Task description
The entries below are to be restated exactly, and their images are to be omitted.

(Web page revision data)
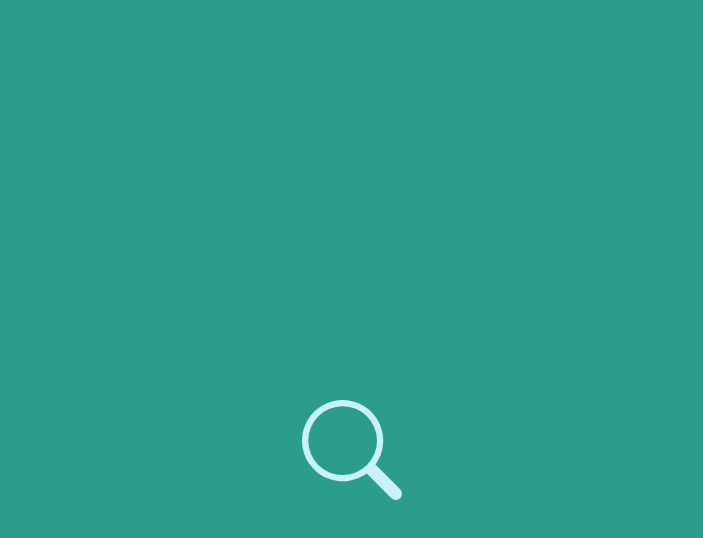
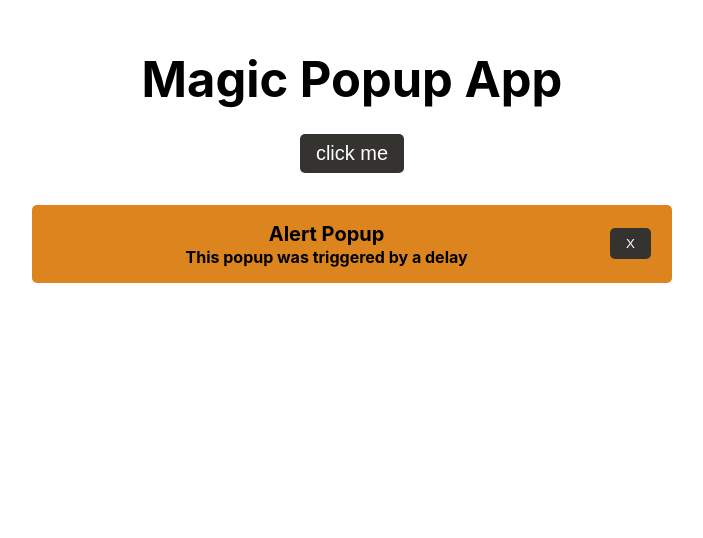
Before and after one commit to williamsjay49/reactAllInOneProjects, a React (Create React App) app: page / in a window 1280 px wide. Shown: the top 538 px of the page, without its empty margins (288-991 px from the left). Built offline with nearby package versions, Linux system fonts and the light colour scheme.

Commit message:
MagicPopUp

```diff
--- a/src/App.css
+++ b/src/App.css
@@ -1,5 +1,5 @@
 .wrapper {
-  max-width: 85vw;
+  width: 50vw;
   margin-top: 40px;
   text-align: center;
 }
@@ -11,6 +11,8 @@
   display: inline-block;
   margin: 0 5px;
   border-radius: 5px;
+  background-color: #343330;
+  color: white;
 }
 .bg-dark {
   background-color: #001524;
--- a/src/App.js
+++ b/src/App.js
@@ -2,15 +2,16 @@ import "./App.css";
 // import Temp from "./projects/01-temp-app/Temp";
 // import ThemeController from "./projects/02-dark-mode/ThemeController";
 // import { Slider } from "./projects/04-slider-app/Slider";
-import HiddenSearchApp from "./projects/05-hidden-search-bar/HiddenSearchBarApp";
-
+// import HiddenSearchApp from "./projects/05-hidden-search-bar/HiddenSearchBarApp";
+import PopupApp from "./projects/06-popup-app/PopupApp";
 function App() {
   return (
     <>
       {/* <Temp /> */}
       {/* <ThemeController /> */}
       {/* <Slider /> */}
-      <HiddenSearchApp />
+      {/* <HiddenSearchApp /> */}
+      <PopupApp />
     </>
   );
 }
--- /dev/null
+++ b/src/components/Button.jsx
@@ -0,0 +1,7 @@
+export default function Button({ title }) {
+  return (
+    <>
+      <button className="button h5">{title ? title : "click me"}</button>
+    </>
+  );
+}
--- /dev/null
+++ b/src/components/Popup.component.jsx
@@ -0,0 +1,32 @@
+export default function Popup({ type, triggerCheck, handleClose }) {
+  return (
+    triggerCheck && (
+      <div
+        style={{
+          padding: "1rem 1rem",
+          backgroundColor: `${type}`,
+          borderRadius: "5px",
+          marginTop: "2rem",
+          display: "grid",
+          gridTemplateColumns: "1fr auto",
+        }}
+      >
+        <div>
+          <h1 className="h5" style={{ margin: "0" }}>
+            Alert Popup
+          </h1>
+          <h2 style={{ margin: "0", fontSize: "1rem" }}>
+            This popup was triggered by a delay
+          </h2>
+        </div>
+        <button
+          className="button"
+          onClick={() => handleClose(false)}
+          style={{ placeSelf: "center" }}
+        >
+          X
+        </button>
+      </div>
+    )
+  );
+}
--- /dev/null
+++ b/src/projects/06-popup-app/PopupApp.jsx
@@ -0,0 +1,32 @@
+import React, { useEffect, useState } from "react";
+import Popup from "../../components/Popup.component";
+import Text from "../../components/Text";
+import Button from "../../components/Button";
+
+export default function PopupApp() {
+  const [triggered, setTriggered] = useState(false);
+  const [timerTrigger, setTimerTrigger] = useState(false);
+
+  useEffect(() => {
+    setTimeout(() => {
+      setTriggered(true);
+    }, 3000);
+    setTimeout(() => setTimerTrigger(true), 8000);
+  }, []);
+  return (
+    <div className="wrapper">
+      <Text title={"Magic Popup App"} />
+      <Button />
+      <Popup
+        type={"#DC851F"}
+        triggerCheck={triggered}
+        handleClose={setTriggered}
+      />
+      <Popup
+        type={"#00b4d8"}
+        triggerCheck={timerTrigger}
+        handleClose={setTimerTrigger}
+      />
+    </div>
+  );
+}
```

Response for this exercise
Before and after one commit to williamsjay49/reactAllInOneProjects, a React (Create React App) app: page / in a window 1280 px wide. Shown: the top 538 px of the page, without its empty margins (288-991 px from the left). Built offline with nearby package versions, Linux system fonts and the light colour scheme.

Commit message:
MagicPopUp

```diff
--- a/src/App.css
+++ b/src/App.css
@@ -1,5 +1,5 @@
 .wrapper {
-  max-width: 85vw;
+  width: 50vw;
   margin-top: 40px;
   text-align: center;
 }
@@ -11,6 +11,8 @@
   display: inline-block;
   margin: 0 5px;
   border-radius: 5px;
+  background-color: #343330;
+  color: white;
 }
 .bg-dark {
   background-color: #001524;
--- a/src/App.js
+++ b/src/App.js
@@ -2,15 +2,16 @@ import "./App.css";
 // import Temp from "./projects/01-temp-app/Temp";
 // import ThemeController from "./projects/02-dark-mode/ThemeController";
 // import { Slider } from "./projects/04-slider-app/Slider";
-import HiddenSearchApp from "./projects/05-hidden-search-bar/HiddenSearchBarApp";
-
+// import HiddenSearchApp from "./projects/05-hidden-search-bar/HiddenSearchBarApp";
+import PopupApp from "./projects/06-popup-app/PopupApp";
 function App() {
   return (
     <>
       {/* <Temp /> */}
       {/* <ThemeController /> */}
       {/* <Slider /> */}
-      <HiddenSearchApp />
+      {/* <HiddenSearchApp /> */}
+      <PopupApp />
     </>
   );
 }
--- /dev/null
+++ b/src/components/Button.jsx
@@ -0,0 +1,7 @@
+export default function Button({ title }) {
+  return (
+    <>
+      <button className="button h5">{title ? title : "click me"}</button>
+    </>
+  );
+}
--- /dev/null
+++ b/src/components/Popup.component.jsx
@@ -0,0 +1,32 @@
+export default function Popup({ type, triggerCheck, handleClose }) {
+  return (
+    triggerCheck && (
+      <div
+        style={{
+          padding: "1rem 1rem",
+          backgroundColor: `${type}`,
+          borderRadius: "5px",
+          marginTop: "2rem",
+          display: "grid",
+          gridTemplateColumns: "1fr auto",
+        }}
+      >
+        <div>
+          <h1 className="h5" style={{ margin: "0" }}>
+            Alert Popup
+          </h1>
+          <h2 style={{ margin: "0", fontSize: "1rem" }}>
+            This popup was triggered by a delay
+          </h2>
+        </div>
+        <button
+          className="button"
+          onClick={() => handleClose(false)}
+          style={{ placeSelf: "center" }}
+        >
+          X
+        </button>
+      </div>
+    )
+  );
+}
--- /dev/null
+++ b/src/projects/06-popup-app/PopupApp.jsx
@@ -0,0 +1,32 @@
+import React, { useEffect, useState } from "react";
+import Popup from "../../components/Popup.component";
+import Text from "../../components/Text";
+import Button from "../../components/Button";
+
+export default function PopupApp() {
+  const [triggered, setTriggered] = useState(false);
+  const [timerTrigger, setTimerTrigger] = useState(false);
+
+  useEffect(() => {
+    setTimeout(() => {
+      setTriggered(true);
+    }, 3000);
+    setTimeout(() => setTimerTrigger(true), 8000);
+  }, []);
+  return (
+    <div className="wrapper">
+      <Text title={"Magic Popup App"} />
+      <Button />
+      <Popup
+        type={"#DC851F"}
+        triggerCheck={triggered}
+        handleClose={setTriggered}
+      />
+      <Popup
+        type={"#00b4d8"}
+        triggerCheck={timerTrigger}
+        handleClose={setTimerTrigger}
+      />
+    </div>
+  );
+}
```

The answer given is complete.